Keeler attended a parochial school on the East Side of New York City, and one period per week, a dance teacher would come and teach all styles of dance. The teacher saw potential in Keeler and spoke to her mother about Ruby taking lessons at her studio. Although her mother declined, apologizing for the lack of money, the teacher wanted to work with her so badly, that she asked her mother if she would bring her to a class lesson on Saturdays, and she agreed.
During the classes, a girl she danced with told her about auditions for chorus girls. The law said you had to be 16 years old, and although they were only 13, they decided to lie about their ages at the audition. It was a tap audition, and there were a lot of other talented girls there. The stage was covered, except for a wooden apron at the front. When it was Ruby's turn to dance, she asked Julian Mitchell, the dance director for the show, if she could dance on the wooden part so that her taps could be heard.
He did not answer, so she went ahead, walked right up to the front of the stage, and started the routine there. He said, "who said you could dance up there?" She replied, "I asked you!" and got a job in George M. Cohan's The Rise of Rosie O'Reilly in 1923, in which she made forty-five dollars a week to help her family.

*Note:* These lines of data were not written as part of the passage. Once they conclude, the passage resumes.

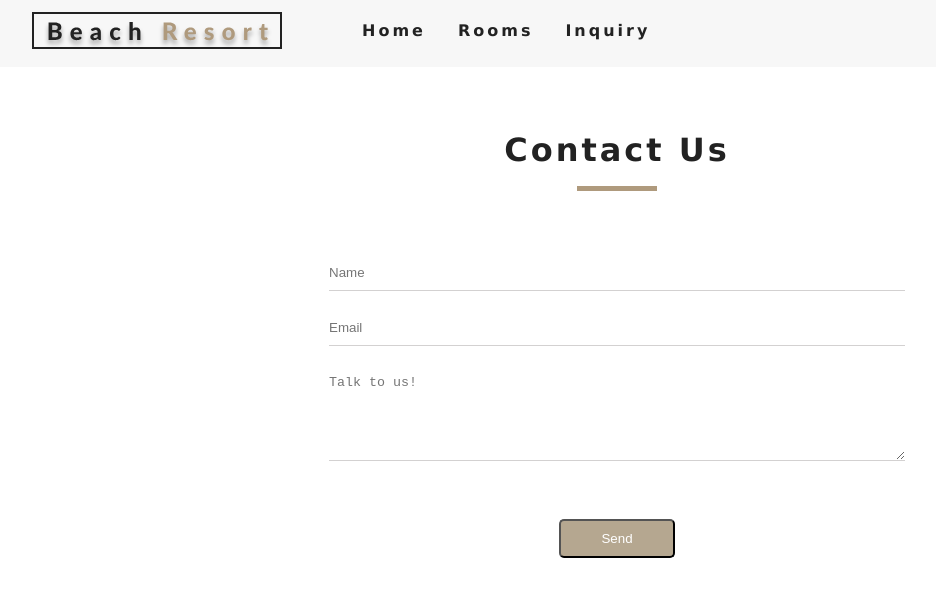
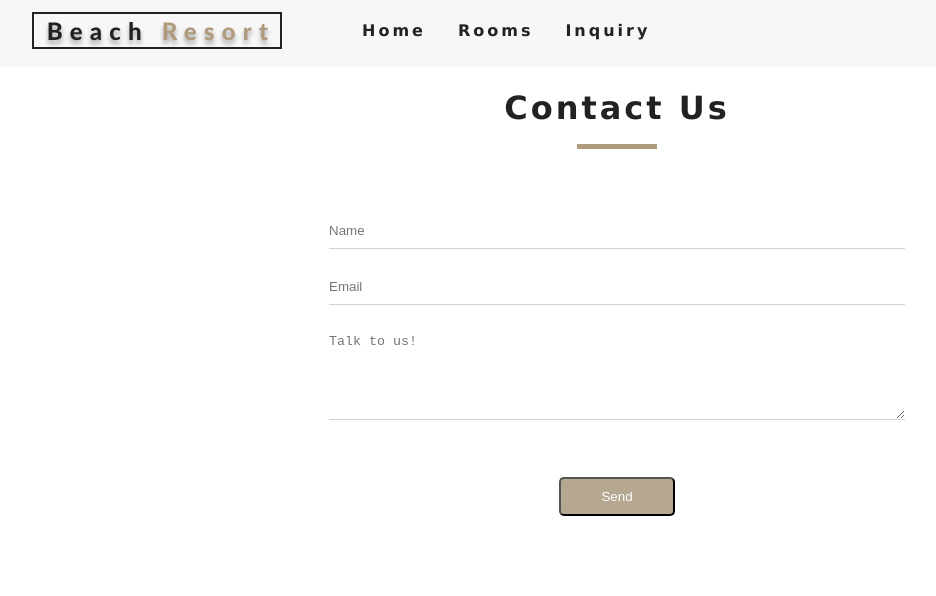
Before and after one commit to RyanRJyeo/react-contentful-netlify, a React (Create React App) app: page /inquiry in a window 1280 px wide. Shown: the top 596 px of the page, without its empty margins (23-959 px from the left). Built offline with nearby package versions, Linux system fonts and the light colour scheme; no server answers.

Commit message:
resolve form submission error

```diff
--- a/src/App.css
+++ b/src/App.css
@@ -311,6 +311,7 @@ h6 {
 }
 .img-container img {
   width: 100%;
+  /*height: 300px;*/
   display: block;
   transition: var(--mainTransition);
 }
@@ -517,7 +518,7 @@ h6 {
 .inquiry-form{
 	margin: 5% auto 0;
 	text-align: center;
-	transition: ease-in-out 0.3s;
+	transition: var(--mainTransition);
 	width: 50%;
 }
 
@@ -526,7 +527,7 @@ h6 {
 	border-bottom: 1px solid #d3d1d1;
 	margin-bottom: 3%;
 	padding: 10px 0;
-	transition: ease-in-out 0.3s;
+	transition: var(--mainTransition);
 	width: 90%;
 }
 
@@ -546,7 +547,7 @@ h6 {
 	color: white;
 	margin-top: 5%;
 	padding: 10px 40px;
-	transition: ease-in-out 0.2s;
+	transition: var(--mainTransition);
 }
 
 .inquiry-form button:hover{
--- a/src/pages/Inquiry.js
+++ b/src/pages/Inquiry.js
@@ -43,9 +43,11 @@ class Inquiry extends React.Component {
   render() {
     const { name, email, message } = this.state;
     return (
+      <div>
+        {this.renderRedirect()}
+        <br/>
+        <Title title="contact us" />
         <form className="inquiry-form" onSubmit={this.handleSubmit} action="/thank-you/">
-        {this.renderRedirect()}
-        <Title title="contact us" />
           <p>
             <input className="inquiry-input" type="text" name="name" placeholder="Name" value={name} onChange={this.handleChange} required/>
           </p>
@@ -59,6 +61,7 @@ class Inquiry extends React.Component {
             <button type="submit">Send</button>
           </p>
         </form>
+      </div>
     );
   }
 }
```
Lines whose indentation alone changed are shown as unchanged.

During her days at Texas Guinan's nightclub, Keeler met legendary entertainer Al Jolson. The couple began dating and wed in 1928; she was 19 and he was 42. Alas, the marriage (during which they adopted a son) was a rocky one and the couple divorced in 1940. Keeler remarried in 1941 to John Homer Lowe, and they had four children; Lowe died of cancer in 1969.
In 1933, producer Darryl F. Zanuck cast Keeler in the Warner Bros. musical 42nd Street opposite Dick Powell and Bebe Daniels. The film was a huge success due to the innovative Busby Berkeley's lavish choreography. As a result of her performance in 42nd Street, Jack L. Warner gave Keeler a long-term contract and cast her in such hits as Gold Diggers of 1933 (1933) and Dames (1934).
Not anxious to be a movie star, and happy in her second marriage, Keeler left show business in 1941, and went on to raise five children. In 1971, she came out of retirement to star in the hugely successful Broadway revival of No, No, Nanette, along with fellow Irish-Americans Helen Gallagher and the late Patsy Kelly. The production was directed by Keeler's 42nd Street director, Busby Berkeley.
Ruby Keeler was the first tap dancing star of motion pictures. She was a Buck dancer. Both the shoes and the style were different from regular tap dance. Instead of metal taps, the soles were wooden, and hard. Buck dancers stayed in relatively the same place on stage, and their concern was the rhythm coming from their feet, rather than how they looked on stage. They stayed on the balls of their feet most of time, which meant that their torsos moved very little, and the movements were isolated to below the waist. Because of this style of movement, the early Buck dancers often appeared less graceful in comparison with later tap dancers.
Ruby Keeler died of cancer in Rancho Mirage, California at the aged either 82 or 83, and was interred in the Holy Sepulcher Cemetery in Orange, California. She has a Star on the Hollywood Walk of Fame at 6730 Hollywood Blvd.